Now they know it’s a problem, then do the job and try to fix it.  Or isn’t that their job?  Each administration is just sitting there, getting paid nicely, letting it explode and our money wasted, and doing nothing.  It’s frustrating to taxpayers.  Now they stopped sending me that lovely letter, as everyone can access online.

Many people heavily depend on Social Security.  It’s going to be a big wake up call at the time near retirement.  Suddenly they will realize the SS income is too low to cover all of the living expenses.  Whoops.  That would be a very sad surprise.

The age to get 100% of the SS benefit used to be 65, now is pushed to 67.  Who knows if they are going to postpone it to 70 someday?  Or just say forget about SS benefit.

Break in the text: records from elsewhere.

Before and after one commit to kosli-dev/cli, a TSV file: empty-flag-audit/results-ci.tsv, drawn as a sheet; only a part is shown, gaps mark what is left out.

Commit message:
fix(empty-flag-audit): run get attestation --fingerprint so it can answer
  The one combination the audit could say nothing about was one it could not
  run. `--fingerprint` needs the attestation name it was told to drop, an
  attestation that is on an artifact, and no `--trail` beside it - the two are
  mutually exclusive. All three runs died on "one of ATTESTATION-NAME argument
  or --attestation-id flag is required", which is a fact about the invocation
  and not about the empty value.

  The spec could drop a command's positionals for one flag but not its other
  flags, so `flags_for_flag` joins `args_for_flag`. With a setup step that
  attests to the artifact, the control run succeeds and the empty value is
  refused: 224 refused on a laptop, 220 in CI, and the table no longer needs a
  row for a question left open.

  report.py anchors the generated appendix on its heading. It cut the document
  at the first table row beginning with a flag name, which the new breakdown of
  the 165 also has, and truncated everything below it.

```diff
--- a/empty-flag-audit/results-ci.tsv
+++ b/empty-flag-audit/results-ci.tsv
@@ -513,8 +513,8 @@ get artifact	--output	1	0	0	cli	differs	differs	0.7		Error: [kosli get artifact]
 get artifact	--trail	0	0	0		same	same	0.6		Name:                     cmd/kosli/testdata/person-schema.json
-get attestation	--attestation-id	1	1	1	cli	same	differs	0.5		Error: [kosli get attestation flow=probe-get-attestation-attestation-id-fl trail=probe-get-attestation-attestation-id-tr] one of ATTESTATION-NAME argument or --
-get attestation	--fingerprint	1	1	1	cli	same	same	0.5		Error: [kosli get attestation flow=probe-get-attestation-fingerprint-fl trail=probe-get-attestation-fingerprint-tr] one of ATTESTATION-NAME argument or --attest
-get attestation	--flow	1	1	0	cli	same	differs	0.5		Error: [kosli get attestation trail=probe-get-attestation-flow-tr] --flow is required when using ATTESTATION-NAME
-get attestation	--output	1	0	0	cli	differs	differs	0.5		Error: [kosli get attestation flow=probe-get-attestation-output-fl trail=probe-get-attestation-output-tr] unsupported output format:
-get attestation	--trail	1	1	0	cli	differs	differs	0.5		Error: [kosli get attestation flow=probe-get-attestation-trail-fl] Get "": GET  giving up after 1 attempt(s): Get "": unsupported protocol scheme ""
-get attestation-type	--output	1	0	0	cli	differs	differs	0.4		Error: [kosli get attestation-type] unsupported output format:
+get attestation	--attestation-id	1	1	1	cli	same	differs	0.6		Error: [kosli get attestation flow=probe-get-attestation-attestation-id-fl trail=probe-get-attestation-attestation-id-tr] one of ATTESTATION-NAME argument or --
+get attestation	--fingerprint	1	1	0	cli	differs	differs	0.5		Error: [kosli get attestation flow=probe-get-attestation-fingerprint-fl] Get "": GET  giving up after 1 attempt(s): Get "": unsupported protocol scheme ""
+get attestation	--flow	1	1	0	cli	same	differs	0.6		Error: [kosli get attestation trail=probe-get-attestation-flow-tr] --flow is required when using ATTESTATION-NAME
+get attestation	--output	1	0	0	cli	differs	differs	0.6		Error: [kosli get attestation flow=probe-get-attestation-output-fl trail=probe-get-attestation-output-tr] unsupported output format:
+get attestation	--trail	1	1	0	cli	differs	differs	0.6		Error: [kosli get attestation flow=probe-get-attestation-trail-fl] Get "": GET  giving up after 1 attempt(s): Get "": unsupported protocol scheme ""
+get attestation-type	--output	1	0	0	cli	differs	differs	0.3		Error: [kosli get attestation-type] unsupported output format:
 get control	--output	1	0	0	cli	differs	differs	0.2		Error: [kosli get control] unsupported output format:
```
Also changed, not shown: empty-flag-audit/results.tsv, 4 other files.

Americans have not saved enough:

Unfortunately many Americans have not saved enough for retirement.  Some even have not saved anything.  According to CNBC, the average retirement savings for American families between the age 56 and 61 is $163,577.  The median number for the same age range is only $17,000.  The 2nd number reflects the clear reality.  It means that, half of them have less than $17,000 saved, and half have more than $17,000 saved.  This kind of saving is not going to last 30 years, for sure, my fellow Americans.

The number is not surprising.  Many people around are living paycheck by paycheck.  They work so hard, and some work even two or three jobs.  For some reason, they just can’t save.  What goes wrong?

  • The income is low, and the expenses are high:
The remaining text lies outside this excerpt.